Invading species are a growing environmental and economic threat to Ontario. They are defined as plants, animals, and micro-organisms introduced by human action outside their natural past or present distribution, whose introduction or spread threatens the environment, the economy, and society including human health.
Over five years BPSA volunteers have installed seventy-five Boot Scrubber units. Another twenty-five are in the works to bring the total to one-hundred units. The aim? To ensure that all visitors to Grey-Bruce and locals, are aware of the seriousness of this issue.
So far more than a dozen corporations, organizations, municipalities and individuals have endorsed and supported this unique program. BPSA has received more than 27-thousand dollars in grants and donations supporting our Invasives Awareness Program. Two recent sponsors are the Sydenham Sportsmen’s Association and Georgian Bluffs Township.
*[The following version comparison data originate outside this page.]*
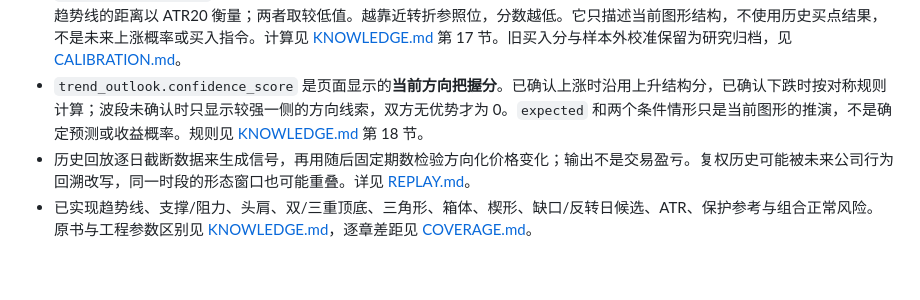
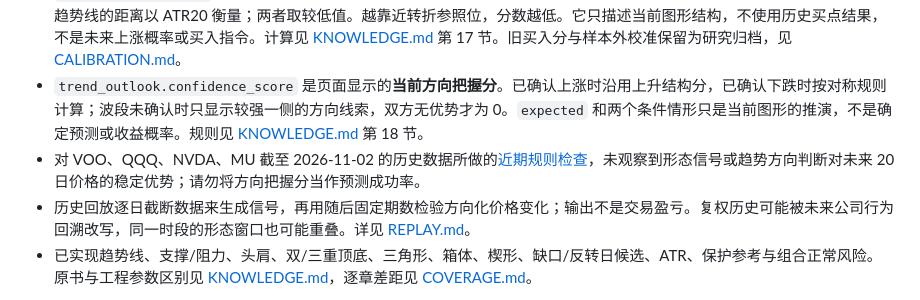
Before and after one commit to YunmaoLeo/trendatlas, a Markdown page: README.md, the part around the change. Drawn GitHub-style; blank space fills up the shorter version.

Commit message:
research: review recent trend and pattern signals

```diff
--- a/README.md
+++ b/README.md
@@ -30,6 +30,7 @@ CLI 标准输出只有一份 JSON，错误写入标准错误并以非零状态
 - 本工具识别的是**规则匹配**，不是经样本外回测的预测模型。形态测算位和保护参考位均可能失效，跳空可能越过止损价。
 - `buy_reference.score` 现在是 **上升趋势确信度**（0–100）：四项当前结构条件决定分数上限，价格到最近确认波谷或有效上升趋势线的距离以 ATR20 衡量；两者取较低值。越靠近转折参照位，分数越低。它只描述当前图形结构，不使用历史买点结果，不是未来上涨概率或买入指令。计算见 [KNOWLEDGE.md](./KNOWLEDGE.md) 第 17 节。旧买入分与样本外校准保留为研究归档，见 [CALIBRATION.md](./CALIBRATION.md)。
 - `trend_outlook.confidence_score` 是页面显示的**当前方向把握分**。已确认上涨时沿用上升结构分，已确认下跌时按对称规则计算；波段未确认时只显示较强一侧的方向线索，双方无优势才为 0。`expected` 和两个条件情形只是当前图形的推演，不是确定预测或收益概率。规则见 [KNOWLEDGE.md](./KNOWLEDGE.md) 第 18 节。
+- 对 VOO、QQQ、NVDA、MU 截至 2026-11-02 的历史数据所做的[近期规则检查](./research/review-2026-11-02.md)，未观察到形态信号或趋势方向判断对未来 20 日价格的稳定优势；请勿将方向把握分当作预测成功率。
 - 历史回放逐日截断数据来生成信号，再用随后固定期数检验方向化价格变化；输出不是交易盈亏。复权历史可能被未来公司行为回溯改写，同一时段的形态窗口也可能重叠。详见 [REPLAY.md](./REPLAY.md)。
 - 已实现趋势线、支撑/阻力、头肩、双/三重顶底、三角形、箱体、楔形、缺口/反转日候选、ATR、保护参考与组合正常风险。原书与工程参数区别见 [KNOWLEDGE.md](./KNOWLEDGE.md)，逐章差距见 [COVERAGE.md](./COVERAGE.md)。
 
```
Also changed, not shown: research/review-2026-11-02.md (added, +65 -0 lines).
BPSA “Boot Scrubber” Invasive Species Awareness Species program sponsors include: Union Gas, the Gosling Foundation, Bruce County Corporation, the Bruce Trail Conservancy, the Helen McCrea Peacock Foundation, the Grey-Bruce Community Foundation, McKenzie IDA Wiarton, Wiarton Outdoor Education Center, the Town of South Bruce Peninsula, SBP Financial Services, the Elliott Family, The Sydenham Sportsmen’s Association, and Georgian Bluffs Township.
Over the last two years it seemed that anywhere I visited in Grey Bruce, there was another “Boot Scrubber” unit.
At the 2019 Owen Sound Salmon Spectacular the Federation of Anglers and Hunters (OFAH) Invasive Species Co-coordinator congratulated BPSA on its Boot Scrubber Program. Shawn Cayley said he wished more conservation organizations would launch similar awareness programs.
One OFAH zone chair called the phragmites invasion “one of the most serious and untold stories in Ontario.” He noted the fast growing noxious weed absorbs nutrients in waterways, eventually making it impossible for tiny creatures and even fish to survive. He too praised our BPSA Boost Scrubber program.
Our BPSA “Boot Scrubber Program” chair Jim Martell says “we aren’t trying to save the world. We are just trying to prevent the spread of these plants and make people more aware of them and get them to think about what society can do to keep them under control.”
BPSA is best known not for fighting invasives but for fish stocking. Since the sixties our community group has planted more than four million rainbow and brown trout and salmon in Southwest Georgian Bay. The 300 member BPSA was established in the sixties to “preserve and enhance fish and wildlife.” BPSA operates the longest running volunteer-run fish hatchery in Ontario.
We are members of the 40-member Ontario Community Hatchery Program (CHP) which is funded by the province and operated by the Ontario Federation of Anglers and Hunters. Some of the costs involved with operating our fish stocking program are covered by the CHP.
BPSA boasts an active youth and adult archery program, a busy handgun club, youth and adult firearms training classes, and our tree planting program. The Bruce Peninsula Sportsmen’s Association was established in the sixties to “preserve and enhance fish and wildlife.” In 2020 we are celebrating fifty-eight years of service to the Grey-Bruce community. We always welcome new members.
For more info on BPSA please check our monthly newsletter